= Content revision data =
- Opening Delimiter -
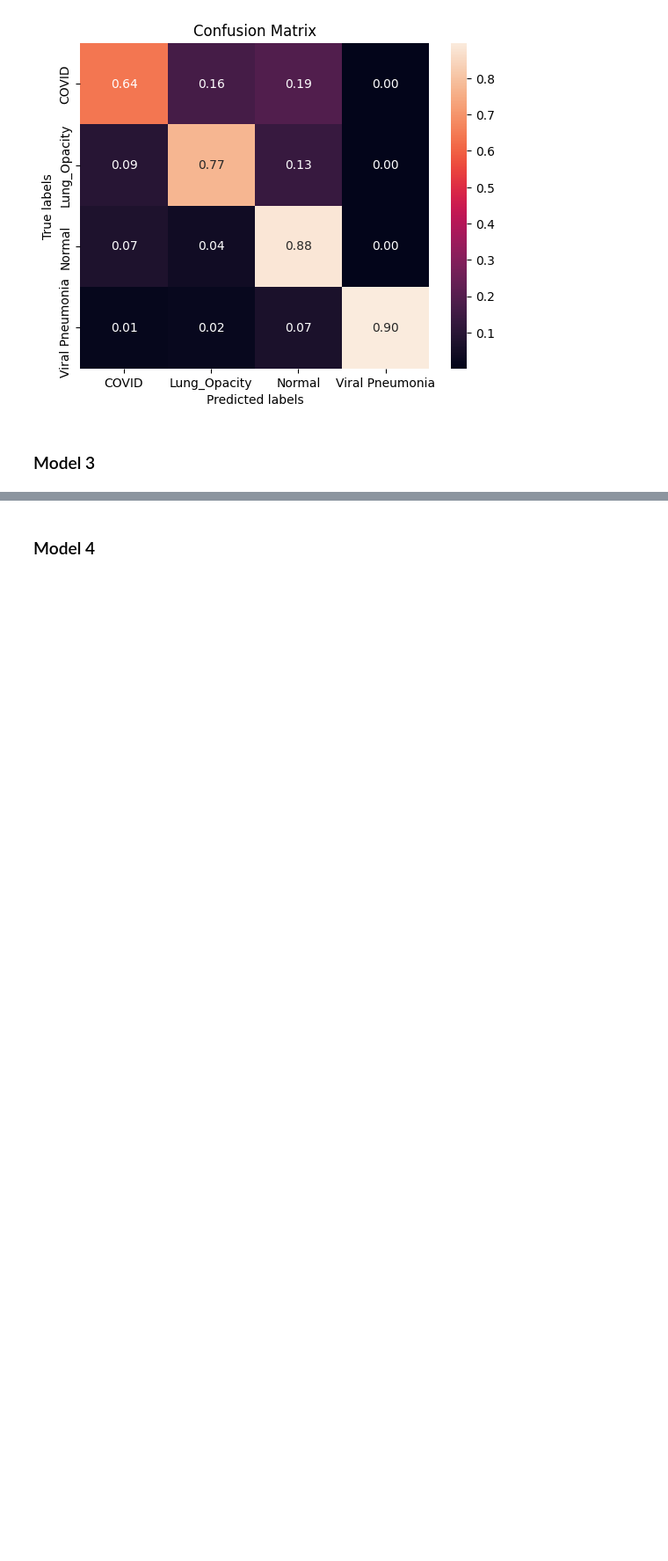
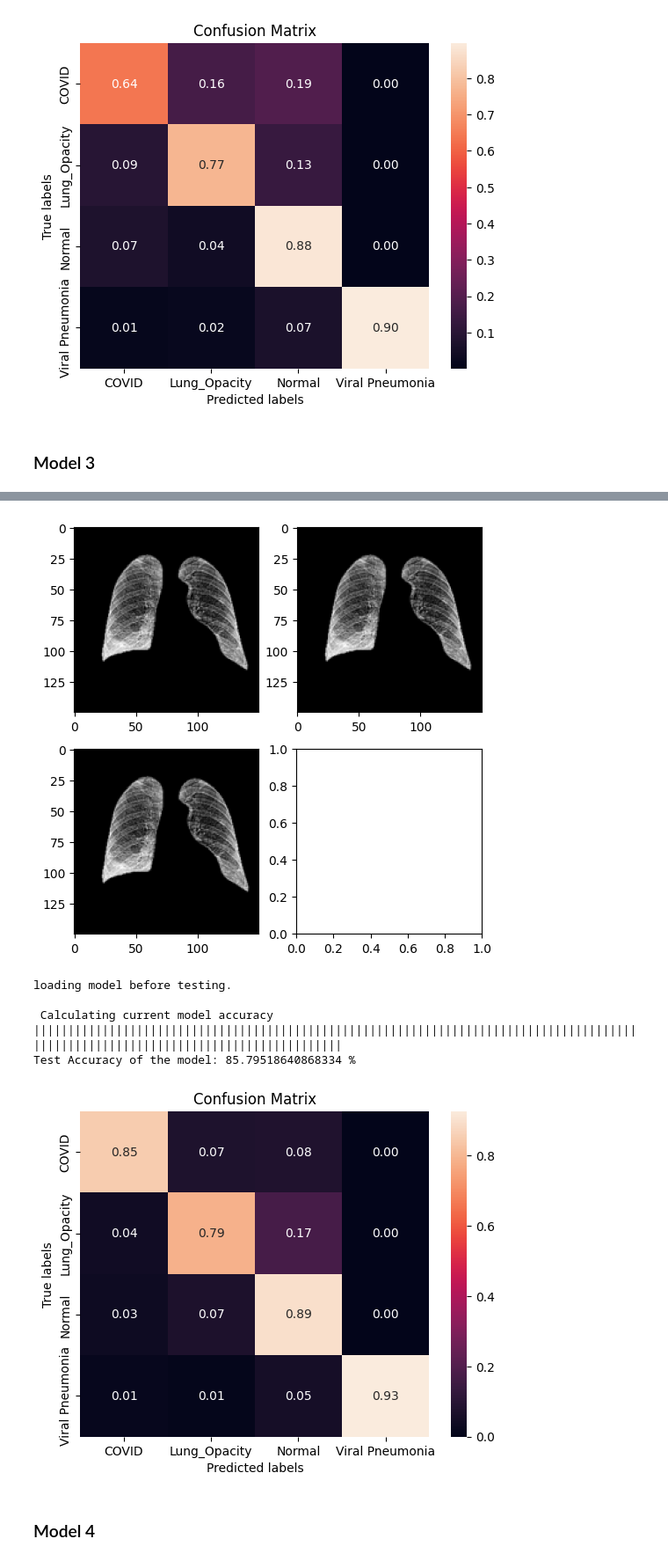
Before and after one commit to Mauricio-Bernuy/P4-IA, a Jupyter notebook: P4IA 2.ipynb, the cells around one changed output, grey strips where cells are left out. Shown at 88% size. Cells and saved outputs as stored; diff of their text form; code cells hidden in the pictures; blank space fills up the shorter version.

Commit message:
final models generated

```diff
--- a/P4IA 2.ipynb
+++ b/P4IA 2.ipynb
@@ -1261,7 +1261,7 @@ Test Accuracy of the model: 81.12317130722039 %
 size = 150
 batch_size = 16
 num_classes = 4
-use_from_total = 0.1
+use_from_total = 1
 seed_ = 41
 USE_MASKS = False
 patience = 5
@@ -1274,5 +1274,7 @@ num_epochs = 40
 train_loader, val_loader, test_loader, idx_to_class = load_dataset()
 
 model = CNN_Simple_BatchNorm(num_classes).to(device)
-model = load_trained_model(model, "./models/batch_dropout_comparison/simplecnn_batchnorm_all/SimpleCNN_BatchNorm_2.pth")
+model = load_trained_model(model, "./models/batch_dropout_comparison/simplecnn_batchnorm_all/SimpleCNN_BatchNorm_0.pth")
 aac, test_labs, pred_labs = test_accuracy(model)
+plot_cnf_matrix(test_labs, pred_labs)
+# %% [output]
@@ -1279,3 +1299,10 @@ aac, test_labs, pred_labs = test_accuracy(model)
+[figure, added]
+loading model before testing.
+
+ Calculating current model accuracy
+|||||||||||||||||||||||||||||||||||||||||||||||||||||||||||||||||||||||||||||||||||||||||||||||||||||||||||||||||||||||||||||||||||||
+Test Accuracy of the model: 85.79518640868334 %
+[figure, added]
 # %% [markdown]
 ### Model 4
 # %%
```
Also changed, not shown: parts of 7 cells of this notebook, 4 other files.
- Closing Delimiter -
= REQUIREMENT =
Return all the records exactly. Skip the pictures.

= SOLVED PROBLEM =
Before and after one commit to Mauricio-Bernuy/P4-IA, a Jupyter notebook: P4IA 2.ipynb, the cells around one changed output, grey strips where cells are left out. Shown at 88% size. Cells and saved outputs as stored; diff of their text form; code cells hidden in the pictures; blank space fills up the shorter version.

Commit message:
final models generated

```diff
--- a/P4IA 2.ipynb
+++ b/P4IA 2.ipynb
@@ -1261,7 +1261,7 @@ Test Accuracy of the model: 81.12317130722039 %
 size = 150
 batch_size = 16
 num_classes = 4
-use_from_total = 0.1
+use_from_total = 1
 seed_ = 41
 USE_MASKS = False
 patience = 5
@@ -1274,5 +1274,7 @@ num_epochs = 40
 train_loader, val_loader, test_loader, idx_to_class = load_dataset()
 
 model = CNN_Simple_BatchNorm(num_classes).to(device)
-model = load_trained_model(model, "./models/batch_dropout_comparison/simplecnn_batchnorm_all/SimpleCNN_BatchNorm_2.pth")
+model = load_trained_model(model, "./models/batch_dropout_comparison/simplecnn_batchnorm_all/SimpleCNN_BatchNorm_0.pth")
 aac, test_labs, pred_labs = test_accuracy(model)
+plot_cnf_matrix(test_labs, pred_labs)
+# %% [output]
@@ -1279,3 +1299,10 @@ aac, test_labs, pred_labs = test_accuracy(model)
+[figure, added]
+loading model before testing.
+
+ Calculating current model accuracy
+|||||||||||||||||||||||||||||||||||||||||||||||||||||||||||||||||||||||||||||||||||||||||||||||||||||||||||||||||||||||||||||||||||||
+Test Accuracy of the model: 85.79518640868334 %
+[figure, added]
 # %% [markdown]
 ### Model 4
 # %%
```
Also changed, not shown: parts of 7 cells of this notebook, 4 other files.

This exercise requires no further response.